IQUITOS, Peru — Faced with a simmering crisis over dozens of deaths in the quelling of indigenous protests last week, Peru’s Congress this week suspended the decrees that had set off the protests over plans to open large parts of the Peruvian Amazon to investment. Senior officials said they hoped this would calm nerves and ease the way for oil drillers and loggers to pursue their projects.
But instead, indigenous groups are digging in for a protracted fight, revealing an increasingly well-organized movement that could be a tinderbox for President Alan García. The movement appears to be fueled by a deep popular resistance to the government’s policies, which focused on luring foreign investment, while parts of the Peruvian Amazon have been left behind.

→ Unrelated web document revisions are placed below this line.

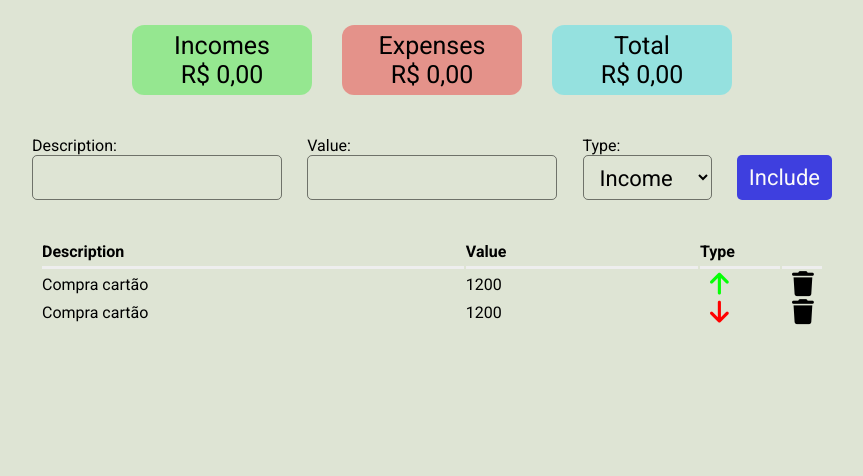
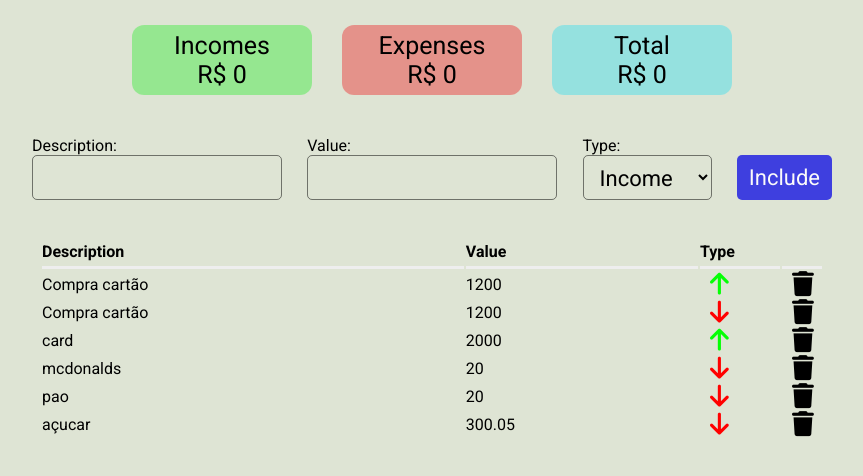
Before and after one commit to Hertzogjr/finances-javascript, a plain HTML site: page index.html in a window 1280 px wide. Shown: the whole page, without its empty margins (208-1071 px from the left). Drawn offline with Linux system fonts and the light colour scheme.

Commit message:
js included

```diff
--- a/index.html
+++ b/index.html
@@ -33,15 +33,15 @@
       <div class="resume">
         <div class="resume-container">
           <p>Incomes</p>
-          <span>R$ 0,00</span>
+          <span id="income-card">R$ 0,00</span>
         </div>
         <div class="resume-container">
           <p>Expenses</p>
-          <span>R$ 0,00</span>
+          <span id="expense-card"></span>
         </div>
         <div class="resume-container">
           <p>Total</p>
-          <span>R$ 0,00</span>
+          <span id="saldo-card">R$ 0,00</span>
         </div>
       </div>
       <div class="inputs">
@@ -64,7 +64,7 @@
       </div>
       <div class="datas-container">
         <div class="div-table">
-          <table>
+          <table id="table">
             <thead>
               <th class="">Description</th>
               <th class="theadValue">Value</th>
--- a/index.js
+++ b/index.js
@@ -0,0 +1,80 @@
+const tableBody = document.querySelector("tbody");
+const expensesCard = document.querySelector("#expense-card");
+const incomesCard = document.querySelector("#income-card");
+const saldosCard = document.querySelector("#saldo-card");
+
+
+let transactions = [];
+transactions = [
+  {
+    description: "card",
+    value: 2000,
+    type: "income",
+  },
+  {
+    description: "mcdonalds",
+    value: 20,
+    type: "expense",
+  },
+  {
+    description: "pao",
+    value: 20,
+    type: "expense",
+  },
+  {
+    description: "açucar",
+    value: 300.05,
+    type: "expense",
+  },
+];
+
+const setItemsDb = () =>
+  localStorage.setItem("transactions", JSON.stringify(transactions));
+const getItemsDb = () => JSON.parse(localStorage.getItem("transactions")) ?? [];
+
+const getTotals = () => {
+
+  const amountIncomes = () => getItemsDb().filter(({ type }) => type === "income")
+  const totalIncomes = () => amountIncomes().reduce((acc, { value }) => acc + value ,0)
+
+  const amountExpenses = () =>
+    getItemsDb().filter(({ type }) => type === "expense");
+
+  const totalExpenses = () => amountExpenses().reduce((acc, {value}) => acc + value, 0)
+
+  console.log(typeof totalIncomes)
+  const saldo = (totalIncomes() - totalExpenses())
+  console.log(totalIncomes())
+  console.log(totalExpenses())
+
+
+  incomesCard.innerHTML = `R$ ${totalIncomes()}`
+  expensesCard.innerHTML = `R$ ${totalExpenses()}`
+  saldosCard.innerHTML = `R$ ${saldo}`
+}
+
+getTotals()
+
+
+
+setItemsDb();
+
+const renderItems = () => {
+  getItemsDb().forEach(({ description, value, type }) => {
+    const tr = document.createElement("tr");
+    tr.innerHTML = `
+        <td>${description}</td>
+        <td>${value}</td>
+        <td>${
+          type === "income"
+            ? '<i class="fa-solid fa-arrow-up"></i>'
+            : '<i class="fa-solid fa-arrow-down"></i>'
+        }</td>
+        <td><i class="fa-solid fa-trash"></i></td>
+    `;
+
+    tableBody.appendChild(tr);
+  });
+};
+
+renderItems();
```
Also changed, not shown: testing.js (added).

The broadening influence of the indigenous movement was on display Thursday in a general strike that drew thousands of protesters here to the streets of Iquitos, the largest Peruvian city in the Amazon, and to cities and towns elsewhere in jungle areas. Protests over Mr. García’s handling of the violence in the northern Bagua Province last Friday also took place in highland regions like Puno, near the Bolivian border, and in Lima and Arequipa on the Pacific coast.“The government made the situation worse with its condescending depiction of us as gangs of savages in the forest,” said Wagner Musoline Acho, 24, an Awajún Indian and an indigenous leader. “They think we can be tricked by a maneuver like suspending a couple of decrees for a few weeks and then reintroducing them, and they are wrong.”

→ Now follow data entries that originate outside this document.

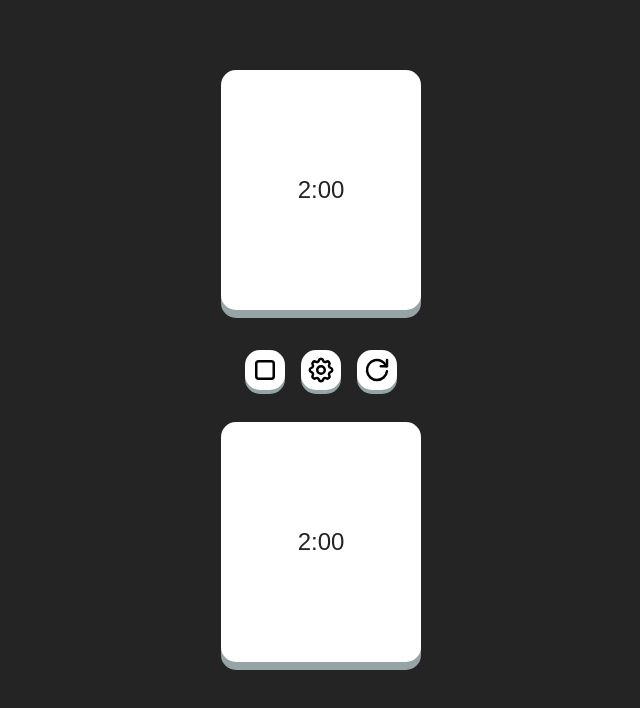
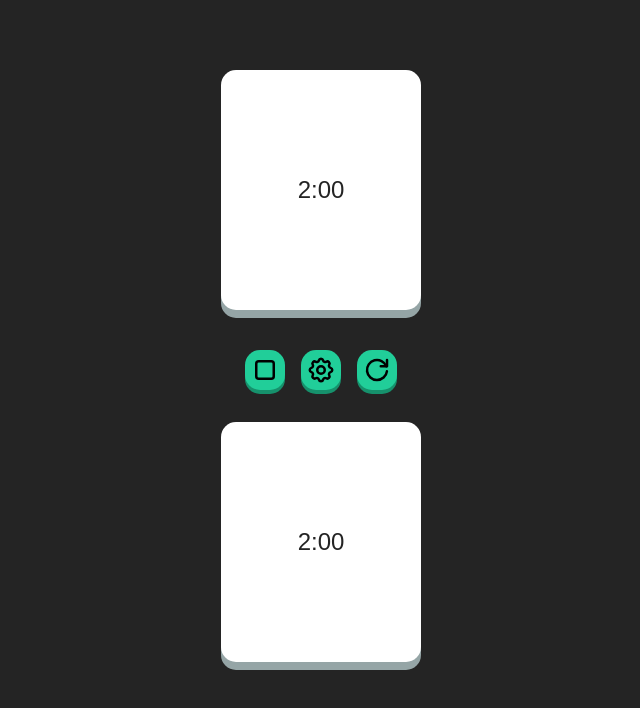
Before and after one commit to joajo13/react-chess, a React (Vite) app: page / in a window 1280 px wide. Shown: the top 708 px of the page, without its empty margins (319-959 px from the left). Built offline with nearby package versions, Linux system fonts and the light colour scheme.

Commit message:
Green option buttons

```diff
--- a/src/components/Counter.css
+++ b/src/components/Counter.css
@@ -47,10 +47,10 @@ input {
 }
 
 .options-container button {
-  background-color: #ffffff;
+  background-color: #21ce99;
   padding: 5px;
   border-radius: 15px;
-  box-shadow: 0 4px #95a5a6;
+  box-shadow: 0 4px #16916c;
   border: none;
   display: flex;
   justify-content: center;
@@ -58,13 +58,11 @@ input {
 }
 
 .options-container button:hover {
-  background-color: #f2f2f2;
   scale: 1.1;
   transition: 0.2s;
 }
 
 .options-container button:active {
-  background-color: #e6e6e6;
   scale: 0.9;
   transition: 0.2s;
 }
```
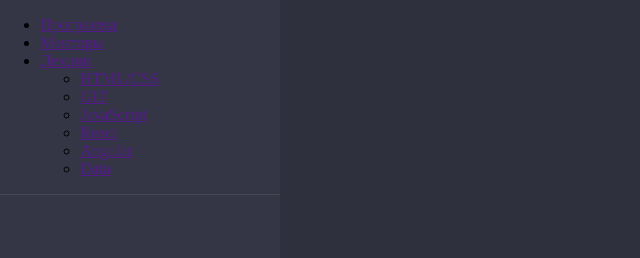
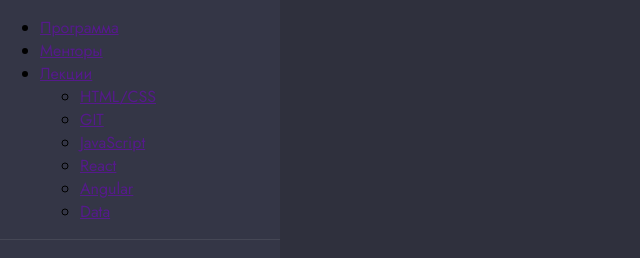
Before and after one commit to anton0kurilov/beeinterns-test, a website built with Parcel: page src/index.html in a window 1280 px wide. Shown: the whole page, without its empty margins (0-640 px from the left). Built offline with nearby package versions, Linux system fonts and the light colour scheme.

Commit message:
Set some basic styles for body

```diff
--- a/src/assets/styles/main.scss
+++ b/src/assets/styles/main.scss
@@ -9,6 +9,9 @@ $main-background: #2f303d;
 @import "body";
 
 body {
+    padding: 0;
+    margin: 0;
+    font-family: 'Jost', 'Helvetica', 'Arial', sans-serif;
     background-color: $main-background;
 }
 
```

Credit where due; Simon Romero has actually filed a report that tells people what's really going on this time. He kinda reminds me of the Ancient Mariner (he naileth one in three), but no complaints and a round of applause deserved; tomorrow morning readers of the NYT will have a good grasp of the situation in Peru thanks to the below (here's the first part, click through to read it all):